- [What to do]
Only a number is required: how many lines of the material contain the word "shown"?

- [Source information]
────────────────

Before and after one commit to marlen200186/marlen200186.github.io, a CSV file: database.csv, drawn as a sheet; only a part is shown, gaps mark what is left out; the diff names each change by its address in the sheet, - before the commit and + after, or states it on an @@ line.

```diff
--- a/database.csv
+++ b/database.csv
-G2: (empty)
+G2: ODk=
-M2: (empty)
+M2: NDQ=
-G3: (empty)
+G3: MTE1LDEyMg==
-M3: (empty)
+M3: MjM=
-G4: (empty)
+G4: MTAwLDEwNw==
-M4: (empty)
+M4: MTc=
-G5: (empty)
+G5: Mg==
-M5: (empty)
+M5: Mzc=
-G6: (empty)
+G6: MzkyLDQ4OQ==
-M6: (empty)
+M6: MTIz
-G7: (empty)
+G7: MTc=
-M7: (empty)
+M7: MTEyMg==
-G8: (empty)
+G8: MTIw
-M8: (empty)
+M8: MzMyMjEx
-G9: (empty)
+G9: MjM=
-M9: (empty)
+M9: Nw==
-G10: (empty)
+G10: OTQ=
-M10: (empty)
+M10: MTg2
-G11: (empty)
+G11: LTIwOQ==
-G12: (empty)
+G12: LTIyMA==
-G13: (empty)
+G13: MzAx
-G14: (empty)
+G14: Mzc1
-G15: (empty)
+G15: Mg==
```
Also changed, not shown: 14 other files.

────────────────

- [Answer to this problem]
2